┏━━

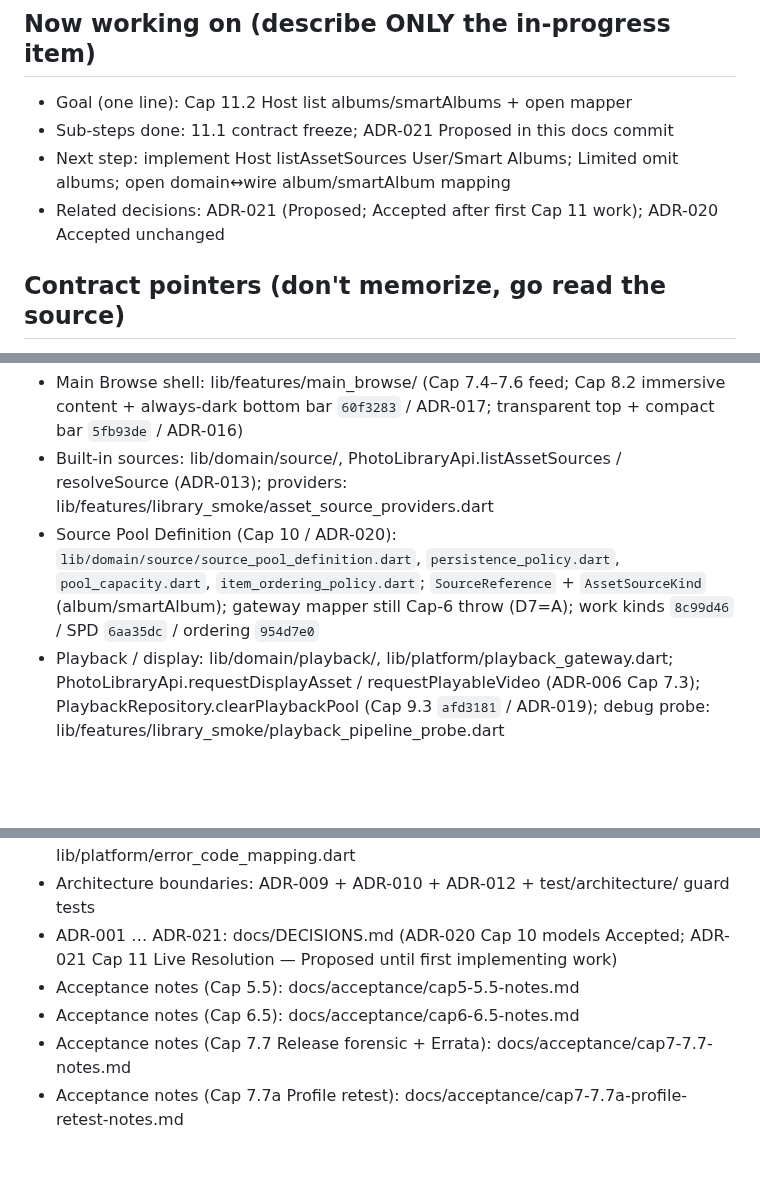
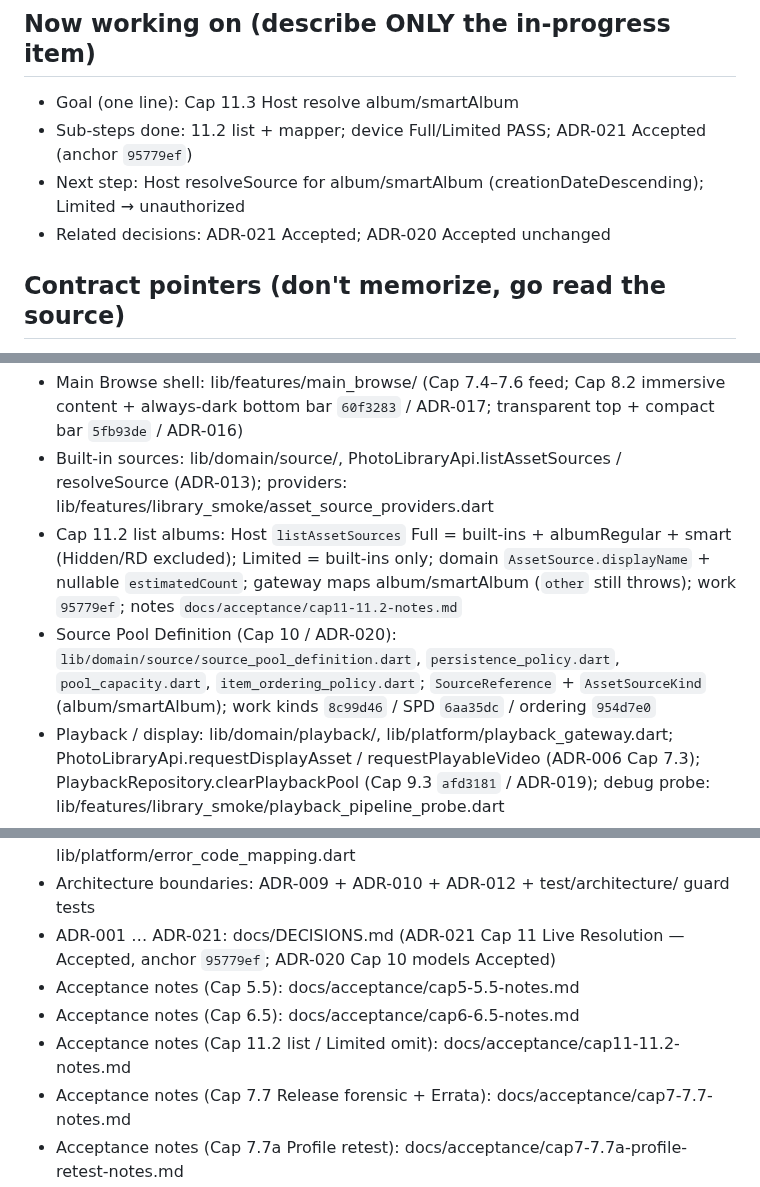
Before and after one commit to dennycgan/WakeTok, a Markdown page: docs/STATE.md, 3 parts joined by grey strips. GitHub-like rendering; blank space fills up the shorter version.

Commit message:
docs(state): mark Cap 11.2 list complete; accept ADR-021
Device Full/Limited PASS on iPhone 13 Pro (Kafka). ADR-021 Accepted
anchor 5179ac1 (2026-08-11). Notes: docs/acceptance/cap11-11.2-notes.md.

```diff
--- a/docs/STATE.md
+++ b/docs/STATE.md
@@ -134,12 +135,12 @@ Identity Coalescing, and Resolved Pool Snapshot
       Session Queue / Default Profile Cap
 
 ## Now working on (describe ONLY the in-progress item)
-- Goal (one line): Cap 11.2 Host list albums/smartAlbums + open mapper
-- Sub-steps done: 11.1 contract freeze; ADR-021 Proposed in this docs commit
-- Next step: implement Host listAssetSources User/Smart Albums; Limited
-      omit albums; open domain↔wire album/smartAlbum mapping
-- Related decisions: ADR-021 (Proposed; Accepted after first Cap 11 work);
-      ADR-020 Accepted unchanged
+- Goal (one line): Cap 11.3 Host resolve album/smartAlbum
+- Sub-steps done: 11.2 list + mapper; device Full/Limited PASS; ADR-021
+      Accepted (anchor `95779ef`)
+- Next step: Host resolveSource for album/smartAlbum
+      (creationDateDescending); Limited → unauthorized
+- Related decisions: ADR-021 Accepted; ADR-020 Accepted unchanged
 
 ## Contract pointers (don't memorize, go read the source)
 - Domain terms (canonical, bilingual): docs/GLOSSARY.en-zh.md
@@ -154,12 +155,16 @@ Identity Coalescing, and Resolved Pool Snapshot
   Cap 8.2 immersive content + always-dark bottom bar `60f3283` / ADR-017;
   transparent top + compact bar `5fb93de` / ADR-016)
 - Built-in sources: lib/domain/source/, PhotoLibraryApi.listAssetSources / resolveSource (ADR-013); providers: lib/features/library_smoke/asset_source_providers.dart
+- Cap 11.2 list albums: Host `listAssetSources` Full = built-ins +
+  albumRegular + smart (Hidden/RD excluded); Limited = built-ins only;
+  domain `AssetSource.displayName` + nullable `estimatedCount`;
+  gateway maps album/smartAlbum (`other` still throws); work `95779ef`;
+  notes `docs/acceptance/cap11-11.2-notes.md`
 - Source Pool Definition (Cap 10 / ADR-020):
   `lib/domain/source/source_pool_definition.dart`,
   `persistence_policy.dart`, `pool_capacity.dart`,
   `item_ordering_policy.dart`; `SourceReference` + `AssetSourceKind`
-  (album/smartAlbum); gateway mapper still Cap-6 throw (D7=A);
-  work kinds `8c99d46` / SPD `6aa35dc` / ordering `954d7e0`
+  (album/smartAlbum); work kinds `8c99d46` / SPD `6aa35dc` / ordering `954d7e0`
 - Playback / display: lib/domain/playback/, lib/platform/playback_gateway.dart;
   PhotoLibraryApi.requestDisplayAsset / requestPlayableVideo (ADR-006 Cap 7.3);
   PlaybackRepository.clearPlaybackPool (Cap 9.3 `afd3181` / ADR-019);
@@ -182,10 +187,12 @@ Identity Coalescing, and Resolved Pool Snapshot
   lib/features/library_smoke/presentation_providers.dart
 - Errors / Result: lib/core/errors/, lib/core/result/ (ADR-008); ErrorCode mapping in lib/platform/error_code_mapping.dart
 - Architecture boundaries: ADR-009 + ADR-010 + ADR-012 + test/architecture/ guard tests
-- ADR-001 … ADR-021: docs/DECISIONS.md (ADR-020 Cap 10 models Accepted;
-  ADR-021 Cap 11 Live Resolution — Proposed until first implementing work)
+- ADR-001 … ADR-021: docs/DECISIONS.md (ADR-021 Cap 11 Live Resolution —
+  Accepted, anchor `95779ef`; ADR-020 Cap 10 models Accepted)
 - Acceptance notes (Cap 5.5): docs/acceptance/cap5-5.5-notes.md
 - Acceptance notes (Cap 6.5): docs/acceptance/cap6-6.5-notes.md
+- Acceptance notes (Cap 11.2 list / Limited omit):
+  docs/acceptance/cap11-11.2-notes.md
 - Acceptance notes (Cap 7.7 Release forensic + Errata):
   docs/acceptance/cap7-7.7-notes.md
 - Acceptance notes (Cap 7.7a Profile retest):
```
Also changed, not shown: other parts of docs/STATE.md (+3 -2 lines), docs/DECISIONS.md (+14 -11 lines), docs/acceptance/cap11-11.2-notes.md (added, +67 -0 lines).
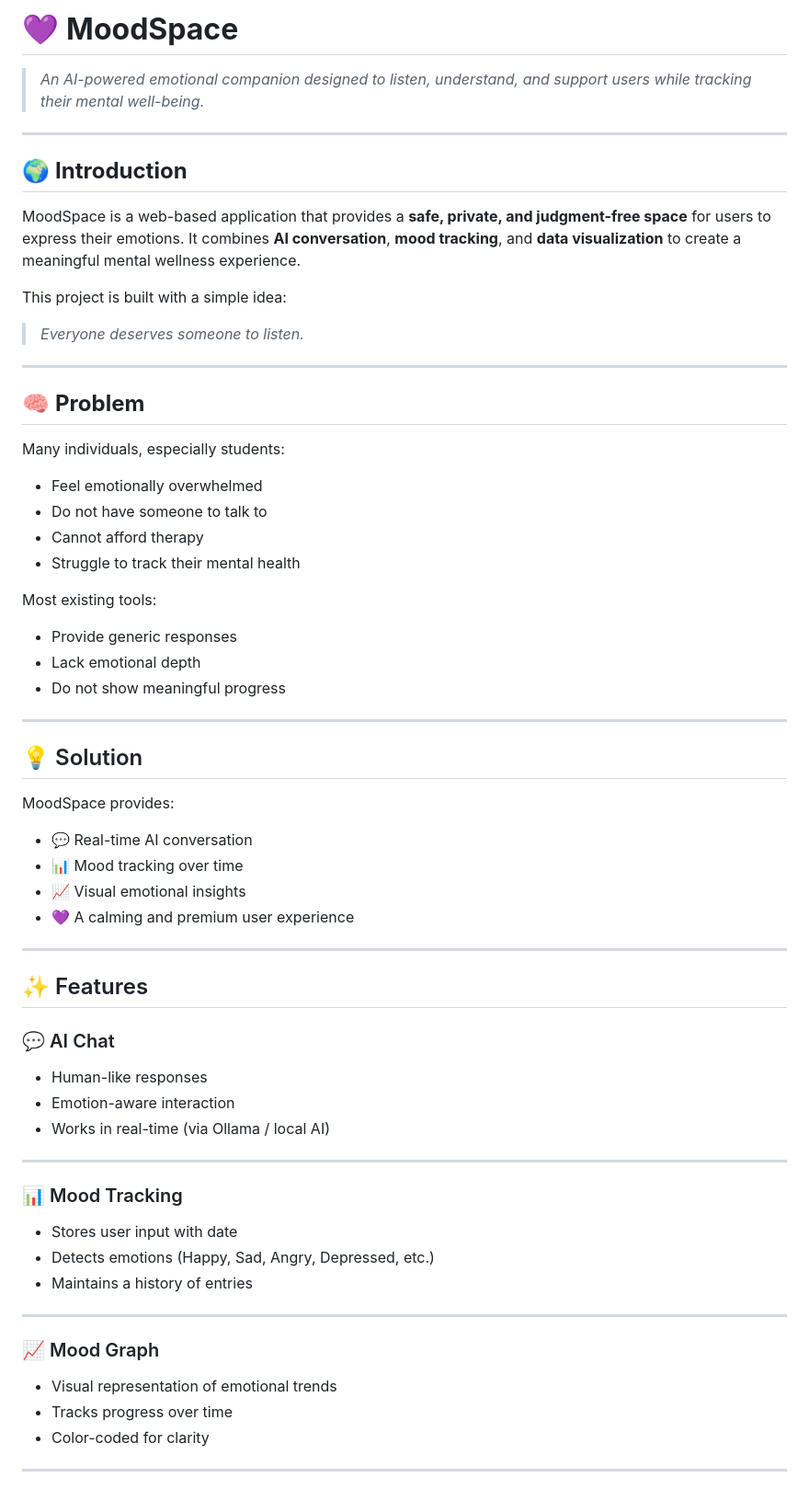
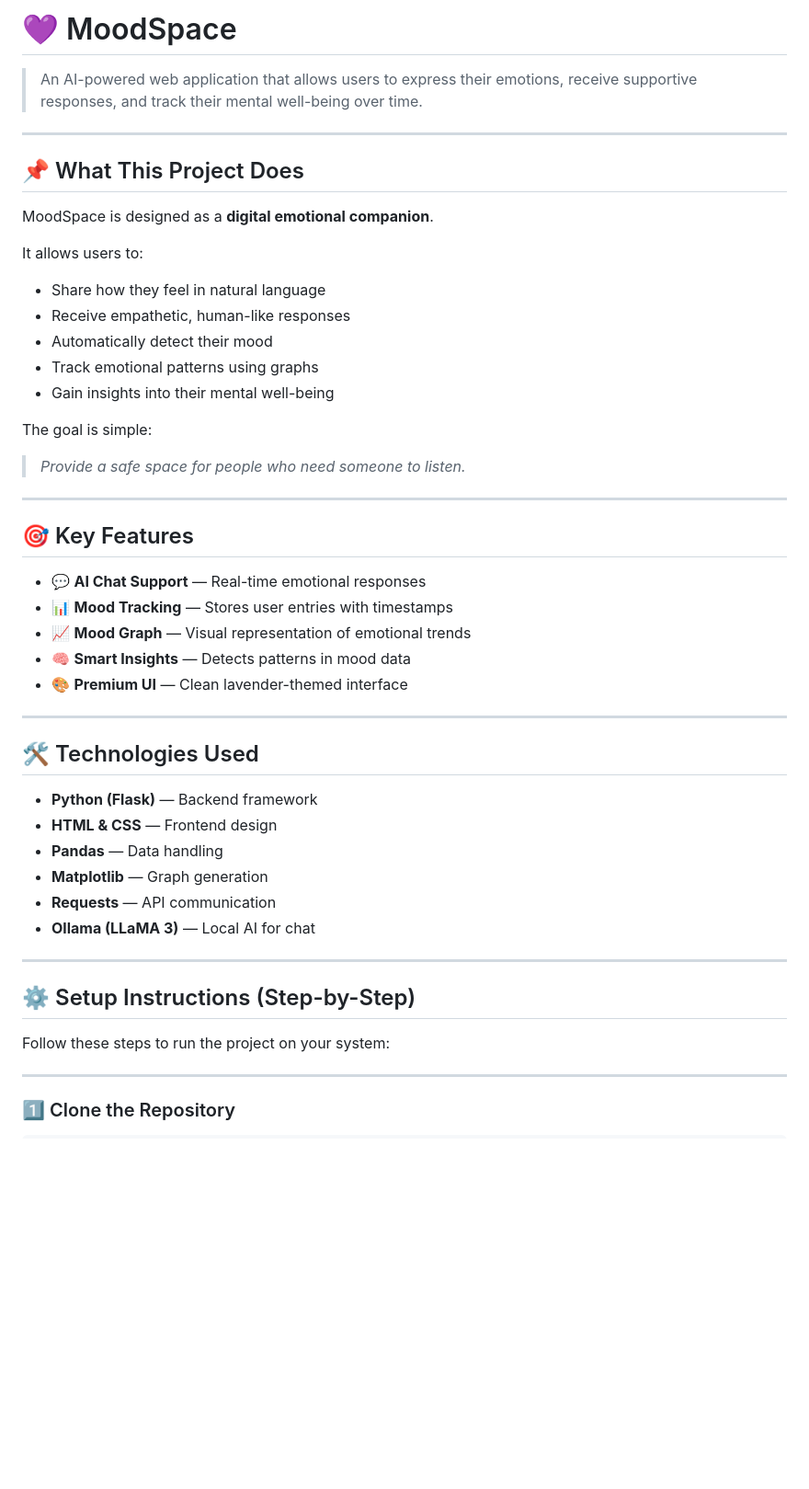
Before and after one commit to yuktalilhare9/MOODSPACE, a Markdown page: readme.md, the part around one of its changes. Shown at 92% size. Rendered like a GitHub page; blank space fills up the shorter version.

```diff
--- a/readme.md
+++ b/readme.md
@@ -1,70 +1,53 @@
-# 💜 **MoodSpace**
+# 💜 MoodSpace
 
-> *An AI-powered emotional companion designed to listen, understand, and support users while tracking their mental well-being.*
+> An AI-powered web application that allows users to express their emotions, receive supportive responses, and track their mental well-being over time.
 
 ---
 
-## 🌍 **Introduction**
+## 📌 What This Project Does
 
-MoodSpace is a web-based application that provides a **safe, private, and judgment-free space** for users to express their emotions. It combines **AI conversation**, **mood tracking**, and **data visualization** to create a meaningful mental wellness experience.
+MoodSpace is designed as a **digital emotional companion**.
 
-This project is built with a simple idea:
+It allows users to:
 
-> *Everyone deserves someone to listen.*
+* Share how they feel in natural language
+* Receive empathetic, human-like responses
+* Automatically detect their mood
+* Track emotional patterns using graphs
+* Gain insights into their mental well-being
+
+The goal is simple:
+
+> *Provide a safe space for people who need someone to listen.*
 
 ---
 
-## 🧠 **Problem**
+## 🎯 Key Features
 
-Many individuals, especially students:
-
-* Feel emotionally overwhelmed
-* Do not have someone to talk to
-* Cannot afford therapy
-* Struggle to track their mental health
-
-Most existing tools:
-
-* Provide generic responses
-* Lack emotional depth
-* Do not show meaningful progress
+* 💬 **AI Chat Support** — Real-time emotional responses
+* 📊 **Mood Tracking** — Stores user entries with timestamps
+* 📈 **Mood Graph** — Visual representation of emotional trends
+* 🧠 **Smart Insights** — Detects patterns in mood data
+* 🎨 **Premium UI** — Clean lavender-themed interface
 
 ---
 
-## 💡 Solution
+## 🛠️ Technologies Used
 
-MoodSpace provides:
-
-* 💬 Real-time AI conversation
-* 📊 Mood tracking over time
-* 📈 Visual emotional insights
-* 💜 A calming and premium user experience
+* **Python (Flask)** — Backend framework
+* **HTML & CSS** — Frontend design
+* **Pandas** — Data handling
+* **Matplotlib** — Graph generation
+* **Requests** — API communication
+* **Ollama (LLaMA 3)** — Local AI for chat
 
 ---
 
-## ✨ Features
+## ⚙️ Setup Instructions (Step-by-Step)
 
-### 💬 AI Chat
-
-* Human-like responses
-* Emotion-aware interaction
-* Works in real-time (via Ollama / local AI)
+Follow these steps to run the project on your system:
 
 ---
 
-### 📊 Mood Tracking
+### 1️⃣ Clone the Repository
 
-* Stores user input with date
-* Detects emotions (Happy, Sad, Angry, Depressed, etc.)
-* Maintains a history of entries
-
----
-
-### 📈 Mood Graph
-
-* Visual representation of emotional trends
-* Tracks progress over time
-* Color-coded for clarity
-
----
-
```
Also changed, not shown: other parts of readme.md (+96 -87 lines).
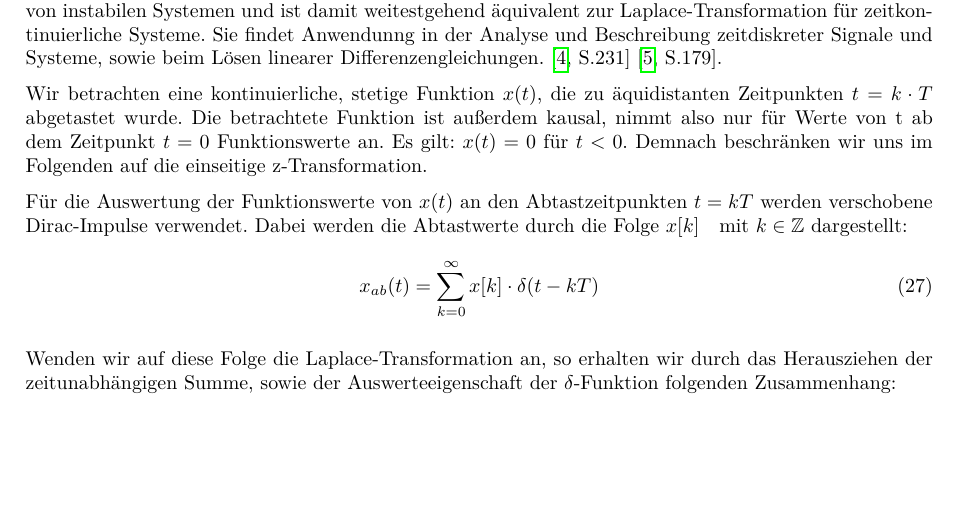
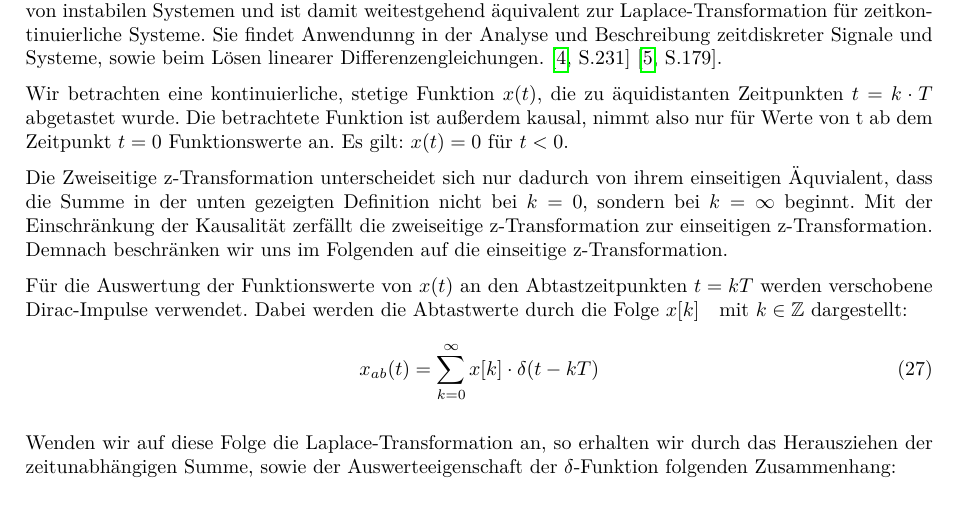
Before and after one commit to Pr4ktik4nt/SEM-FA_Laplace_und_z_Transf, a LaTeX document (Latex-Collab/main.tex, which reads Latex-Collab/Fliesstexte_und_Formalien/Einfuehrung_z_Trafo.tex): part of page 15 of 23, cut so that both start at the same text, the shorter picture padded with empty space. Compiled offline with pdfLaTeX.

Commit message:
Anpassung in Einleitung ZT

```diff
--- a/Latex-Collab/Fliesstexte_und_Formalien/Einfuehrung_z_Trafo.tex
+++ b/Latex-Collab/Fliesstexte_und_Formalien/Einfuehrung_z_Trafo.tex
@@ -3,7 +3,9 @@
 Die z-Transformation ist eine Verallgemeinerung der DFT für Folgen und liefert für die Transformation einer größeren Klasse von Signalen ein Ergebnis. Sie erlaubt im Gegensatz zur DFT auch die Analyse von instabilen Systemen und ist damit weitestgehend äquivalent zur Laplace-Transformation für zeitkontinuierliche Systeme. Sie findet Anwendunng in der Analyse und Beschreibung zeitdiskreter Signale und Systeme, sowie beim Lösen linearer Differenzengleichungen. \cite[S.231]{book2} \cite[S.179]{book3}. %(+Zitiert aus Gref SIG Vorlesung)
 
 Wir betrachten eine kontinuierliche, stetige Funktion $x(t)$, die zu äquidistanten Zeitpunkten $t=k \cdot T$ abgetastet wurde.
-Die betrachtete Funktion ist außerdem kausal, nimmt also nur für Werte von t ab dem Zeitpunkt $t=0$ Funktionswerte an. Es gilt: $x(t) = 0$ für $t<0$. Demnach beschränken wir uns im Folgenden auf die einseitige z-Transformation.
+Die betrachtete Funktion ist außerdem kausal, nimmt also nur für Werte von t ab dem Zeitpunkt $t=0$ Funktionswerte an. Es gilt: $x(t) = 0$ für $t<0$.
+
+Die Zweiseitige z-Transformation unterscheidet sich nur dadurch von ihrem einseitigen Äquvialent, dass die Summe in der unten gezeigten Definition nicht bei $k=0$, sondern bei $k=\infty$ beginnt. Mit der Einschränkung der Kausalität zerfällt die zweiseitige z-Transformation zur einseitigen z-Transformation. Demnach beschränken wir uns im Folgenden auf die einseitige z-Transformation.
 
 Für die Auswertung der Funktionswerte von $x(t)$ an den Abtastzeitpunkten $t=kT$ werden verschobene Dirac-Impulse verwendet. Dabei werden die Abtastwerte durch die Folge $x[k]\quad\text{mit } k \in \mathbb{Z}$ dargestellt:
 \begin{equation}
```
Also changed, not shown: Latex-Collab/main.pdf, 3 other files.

┗━━

* **Required work**
What lines of the data include the word "Accepted"? Copy each of them.

* **Finished task**
Device Full/Limited PASS on iPhone 13 Pro (Kafka). ADR-021 Accepted
-- Related decisions: ADR-021 (Proposed; Accepted after first Cap 11 work);
-      ADR-020 Accepted unchanged
+      Accepted (anchor `95779ef`)
+- Related decisions: ADR-021 Accepted; ADR-020 Accepted unchanged
-- ADR-001 … ADR-021: docs/DECISIONS.md (ADR-020 Cap 10 models Accepted;
+  Accepted, anchor `95779ef`; ADR-020 Cap 10 models Accepted)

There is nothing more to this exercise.